== Available records ==
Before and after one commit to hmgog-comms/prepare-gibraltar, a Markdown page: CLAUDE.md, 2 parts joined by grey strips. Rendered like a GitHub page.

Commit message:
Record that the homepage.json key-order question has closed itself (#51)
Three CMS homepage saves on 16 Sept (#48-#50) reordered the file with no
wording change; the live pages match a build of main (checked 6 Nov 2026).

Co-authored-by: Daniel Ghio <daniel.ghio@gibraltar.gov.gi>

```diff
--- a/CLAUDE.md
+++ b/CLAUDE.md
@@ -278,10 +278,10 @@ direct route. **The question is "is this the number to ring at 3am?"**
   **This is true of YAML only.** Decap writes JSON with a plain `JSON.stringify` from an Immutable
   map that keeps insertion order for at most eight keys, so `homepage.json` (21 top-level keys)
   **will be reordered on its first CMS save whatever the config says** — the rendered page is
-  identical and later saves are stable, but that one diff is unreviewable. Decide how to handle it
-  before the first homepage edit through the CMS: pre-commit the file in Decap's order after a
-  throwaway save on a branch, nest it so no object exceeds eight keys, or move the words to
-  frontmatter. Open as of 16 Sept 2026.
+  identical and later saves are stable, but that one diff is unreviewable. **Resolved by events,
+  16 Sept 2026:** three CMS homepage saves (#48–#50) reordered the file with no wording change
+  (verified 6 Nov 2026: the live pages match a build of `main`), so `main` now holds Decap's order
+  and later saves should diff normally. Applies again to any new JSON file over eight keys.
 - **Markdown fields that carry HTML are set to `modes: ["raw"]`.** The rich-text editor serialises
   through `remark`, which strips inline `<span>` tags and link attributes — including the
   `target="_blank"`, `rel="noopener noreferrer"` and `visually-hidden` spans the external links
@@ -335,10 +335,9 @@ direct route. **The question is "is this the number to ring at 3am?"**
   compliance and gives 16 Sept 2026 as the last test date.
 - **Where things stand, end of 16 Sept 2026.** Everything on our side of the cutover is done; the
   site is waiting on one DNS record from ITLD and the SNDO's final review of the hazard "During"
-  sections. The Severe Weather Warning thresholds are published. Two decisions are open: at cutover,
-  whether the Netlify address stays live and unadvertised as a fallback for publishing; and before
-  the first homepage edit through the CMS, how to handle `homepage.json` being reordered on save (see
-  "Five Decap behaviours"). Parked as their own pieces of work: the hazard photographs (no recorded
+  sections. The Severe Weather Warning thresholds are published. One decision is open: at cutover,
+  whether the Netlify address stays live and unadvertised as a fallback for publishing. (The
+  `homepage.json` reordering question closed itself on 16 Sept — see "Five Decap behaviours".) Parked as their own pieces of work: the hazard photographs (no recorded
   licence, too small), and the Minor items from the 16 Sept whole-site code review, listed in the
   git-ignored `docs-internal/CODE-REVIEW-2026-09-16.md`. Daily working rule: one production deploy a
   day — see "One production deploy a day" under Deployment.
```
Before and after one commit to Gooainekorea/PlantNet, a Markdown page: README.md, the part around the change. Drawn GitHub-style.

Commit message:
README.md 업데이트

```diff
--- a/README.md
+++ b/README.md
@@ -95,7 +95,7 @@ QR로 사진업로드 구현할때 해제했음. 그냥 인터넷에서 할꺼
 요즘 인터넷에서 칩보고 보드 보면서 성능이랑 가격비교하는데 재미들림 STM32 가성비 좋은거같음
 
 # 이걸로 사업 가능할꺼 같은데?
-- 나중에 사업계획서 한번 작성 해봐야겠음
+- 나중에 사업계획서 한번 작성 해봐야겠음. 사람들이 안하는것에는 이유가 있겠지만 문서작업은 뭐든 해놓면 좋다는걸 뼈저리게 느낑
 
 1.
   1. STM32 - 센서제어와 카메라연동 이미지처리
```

== Exercise instructions ==
The full listing should be output exactly, line for line.

== Answer box ==
Before and after one commit to hmgog-comms/prepare-gibraltar, a Markdown page: CLAUDE.md, 2 parts joined by grey strips. Rendered like a GitHub page.

Commit message:
Record that the homepage.json key-order question has closed itself (#51)
Three CMS homepage saves on 16 Sept (#48-#50) reordered the file with no
wording change; the live pages match a build of main (checked 6 Nov 2026).

Co-authored-by: Daniel Ghio <daniel.ghio@gibraltar.gov.gi>

```diff
--- a/CLAUDE.md
+++ b/CLAUDE.md
@@ -278,10 +278,10 @@ direct route. **The question is "is this the number to ring at 3am?"**
   **This is true of YAML only.** Decap writes JSON with a plain `JSON.stringify` from an Immutable
   map that keeps insertion order for at most eight keys, so `homepage.json` (21 top-level keys)
   **will be reordered on its first CMS save whatever the config says** — the rendered page is
-  identical and later saves are stable, but that one diff is unreviewable. Decide how to handle it
-  before the first homepage edit through the CMS: pre-commit the file in Decap's order after a
-  throwaway save on a branch, nest it so no object exceeds eight keys, or move the words to
-  frontmatter. Open as of 16 Sept 2026.
+  identical and later saves are stable, but that one diff is unreviewable. **Resolved by events,
+  16 Sept 2026:** three CMS homepage saves (#48–#50) reordered the file with no wording change
+  (verified 6 Nov 2026: the live pages match a build of `main`), so `main` now holds Decap's order
+  and later saves should diff normally. Applies again to any new JSON file over eight keys.
 - **Markdown fields that carry HTML are set to `modes: ["raw"]`.** The rich-text editor serialises
   through `remark`, which strips inline `<span>` tags and link attributes — including the
   `target="_blank"`, `rel="noopener noreferrer"` and `visually-hidden` spans the external links
@@ -335,10 +335,9 @@ direct route. **The question is "is this the number to ring at 3am?"**
   compliance and gives 16 Sept 2026 as the last test date.
 - **Where things stand, end of 16 Sept 2026.** Everything on our side of the cutover is done; the
   site is waiting on one DNS record from ITLD and the SNDO's final review of the hazard "During"
-  sections. The Severe Weather Warning thresholds are published. Two decisions are open: at cutover,
-  whether the Netlify address stays live and unadvertised as a fallback for publishing; and before
-  the first homepage edit through the CMS, how to handle `homepage.json` being reordered on save (see
-  "Five Decap behaviours"). Parked as their own pieces of work: the hazard photographs (no recorded
+  sections. The Severe Weather Warning thresholds are published. One decision is open: at cutover,
+  whether the Netlify address stays live and unadvertised as a fallback for publishing. (The
+  `homepage.json` reordering question closed itself on 16 Sept — see "Five Decap behaviours".) Parked as their own pieces of work: the hazard photographs (no recorded
   licence, too small), and the Minor items from the 16 Sept whole-site code review, listed in the
   git-ignored `docs-internal/CODE-REVIEW-2026-09-16.md`. Daily working rule: one production deploy a
   day — see "One production deploy a day" under Deployment.
```
Before and after one commit to Gooainekorea/PlantNet, a Markdown page: README.md, the part around the change. Drawn GitHub-style.

Commit message:
README.md 업데이트

```diff
--- a/README.md
+++ b/README.md
@@ -95,7 +95,7 @@ QR로 사진업로드 구현할때 해제했음. 그냥 인터넷에서 할꺼
 요즘 인터넷에서 칩보고 보드 보면서 성능이랑 가격비교하는데 재미들림 STM32 가성비 좋은거같음
 
 # 이걸로 사업 가능할꺼 같은데?
-- 나중에 사업계획서 한번 작성 해봐야겠음
+- 나중에 사업계획서 한번 작성 해봐야겠음. 사람들이 안하는것에는 이유가 있겠지만 문서작업은 뭐든 해놓면 좋다는걸 뼈저리게 느낑
 
 1.
   1. STM32 - 센서제어와 카메라연동 이미지처리
```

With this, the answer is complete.